Though it was Merle-Smith’s first time entering the Thoroughbred Makeover, it was not her first time retraining an ex-racehorse. To say she is quite experienced with project horses is a bit of an understatement, but the road to the Thoroughbred Makeover was still filled with ups and downs. At times, quite literally.

While making the 400-mile journey from Virginia to Lexington, Merle-Smith encountered problems with an axle on her trailer, and after being forced to pull over on the Interstate at night, received help from friendly truck drivers and was able to complete the trip.

Merle-Smith and Blazing Beryl, affectionately nicknamed “Emmie,” were ready to compete as the Thoroughbred Makeover began Oct. 27 at the Kentucky Horse Park.

For all of the horse and rider pairs, this was their opportunity to display what they had been working on for months. Of the ten disciplines offered at the competition, Merle-Smith entered Emmie into eventing and show jumping.

Their first class at the 2016 Thoroughbred Makeover was dressage, which presented itself as a bit of a challenge. Emmie’s proven to be an excellent jumper, with tons of scope, but getting her to relax on the flat and correctly use all of her 16.3-hand frame has not come as easily. Though Emmie walked to and from the dressage ring calmly, she was very excited in the show ring.

“Something had her keyed up,” Merle-Smith said. “I just couldn’t really get her to relax, but she did pick up her left lead canter flawlessly, and I couldn’t be happier about that.”

Merle-Smith and Emmie went on to excel in the cross-country and show jumping phases. Merle-Smith described her as a “bold beast” in cross-country, where she had the chance to gallop Emmie, an opportunity the Thoroughbred mare relished. She galloped 520 meters per minute, a pace that would hang well in the upper levels of three-day eventing.

In show jumping, the pair was asked to perform a flat test, then trot a cross rail and a short grid before completing a full 3-foot jumper course. Emmie was more than up to the challenge and performed like a “rock star,” according to Merle-Smith.

Merle-Smith was ecstatic with their overall performance, but it was not enough to earn Emmie the title of America’s Most Wanted Thoroughbred. The competition was steep and this year’s highest honors went to Lauren Turner and Fairway King, a flashy dressage prospect by Leroidesanimaux that wowed everyone in the Makeover finale.

Merle-Smith wasn’t in it for the ribbons, however, and said everything she and the mare accomplished in the past several months was the greatest victory of all.

Back home in the Blue Ridge Mountains of Virginia a few days after the competition, Merle-Smith looked at the ​sleek bay mare, grazing peacefully in her paddock with some of her homebred mares. She can now think back and remember how it wasn’t always that way.

The first week she brought Emmie home and turned her out with a few other mares, she ran around the pasture wildly, to the point where Merle-Smith feared she might hurt herself. She’s a different horse now.

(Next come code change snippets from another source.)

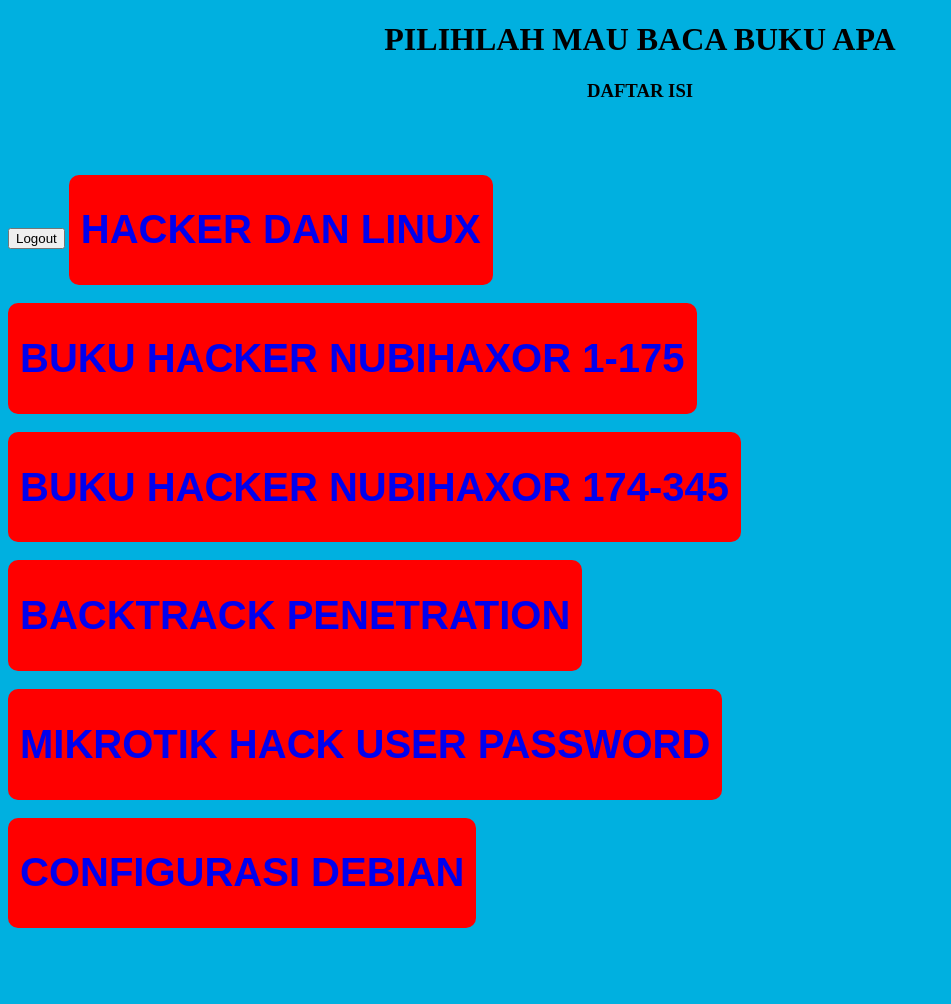
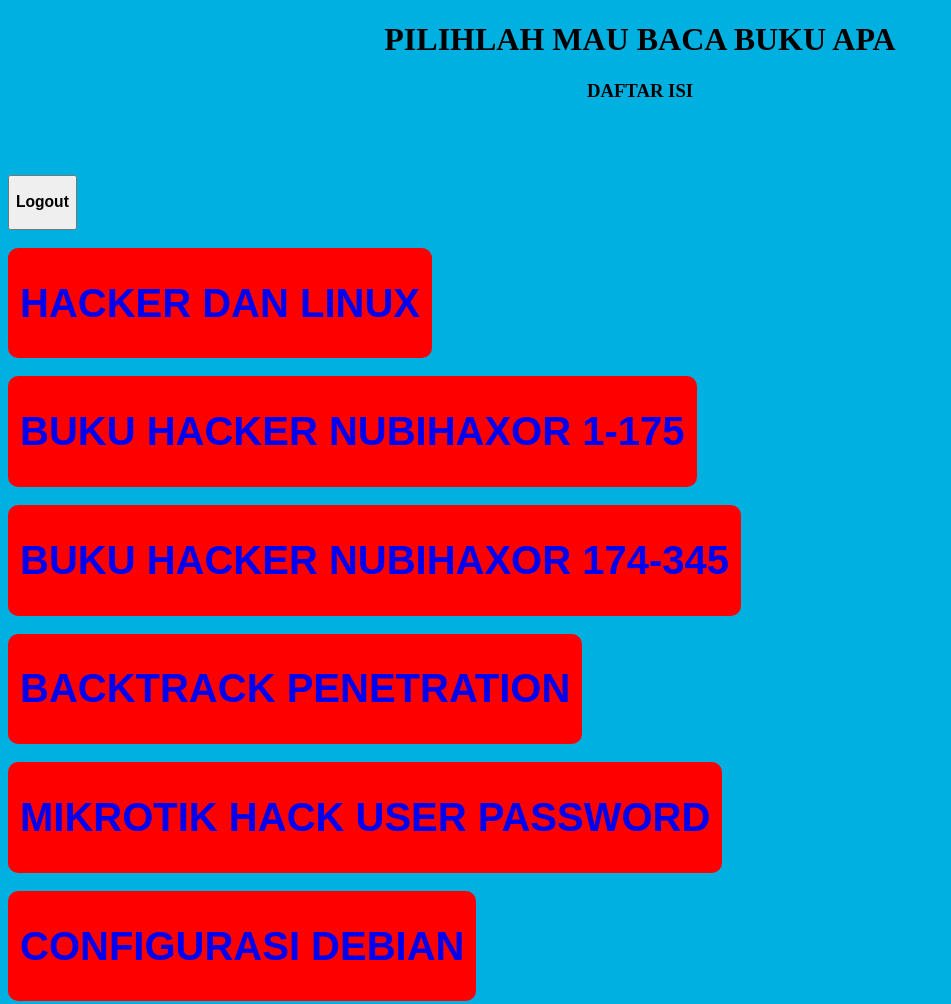
Before and after one commit to onistore/fakepanel, a plain HTML site: page home.html in a window 1280 px wide. Shown: the whole page, without its empty margins (0-951 px from the left). Before the commit the page ends 936 px from the top, so only its background shows below. Drawn offline with Linux system fonts and the light colour scheme; sample sign-in values are in the browser's storage.

Commit message:
Update home.html

```diff
--- a/home.html
+++ b/home.html
@@ -27,7 +27,8 @@
 <h1 align="center">PILIHLAH MAU BACA BUKU APA</h1>
 <h3 align="center">DAFTAR ISI</h3>
 <br><br><br>
-	<button onclick="logout()">Logout</button>
+<button onclick="logout()"><h3 bgcolor="green">Logout</h3></button>
+<br><br>
 <button class="btn-cta"><a href="Hacker dan Linux.pdf" align="center"><h1>HACKER DAN LINUX</h1></a></button><br><br>
 <button class="btn-cta"><a href="bukuhackerNubihaxor-1-175.pdf" align="center"><h1>BUKU HACKER NUBIHAXOR 1-175</h1></a></button><br><br>
 <button class="btn-cta"><a href="bukuhackerNubihaxor-174-345.pdf" align="center"><h1>BUKU HACKER NUBIHAXOR 174-345</h1></a></button><br><br>
```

The road to the Thoroughbred Makeover was long, and although they didn’t come home with any grand prizes, it had been more than amazing.

Merle-Smith knows that her journey with this special mare has only just begun. In a few weeks, Emmie will move with Merle-Smith to Ocala for the winter, where they will be based at the family’s newly acquired Silver Trophy Stables. Their work together will continue, as Merle-Smith prepares to make Emmie a USEF/USEA competitor.

“This has been an amazing experience and I cannot wait to see where Emmie goes from here on out,” Merle-Smith said.

Editor’s Note: This is the fifth and final in a multi-part series following the progress of Nicolette Merle-Smith and Blazing Beryl as they prepared for and competed in the Retired Racehorse Project’s Thoroughbred Makeover at the Kentucky Horse Park in Lexington in late October. Check thisishorseracing.com for more updates on the pair’s progress. You can also follow Kaitlin Christopherson on Twitter @kaitlinceqins

 

Read the other installments in our Flying Changes section, presented by Herringswell Stables.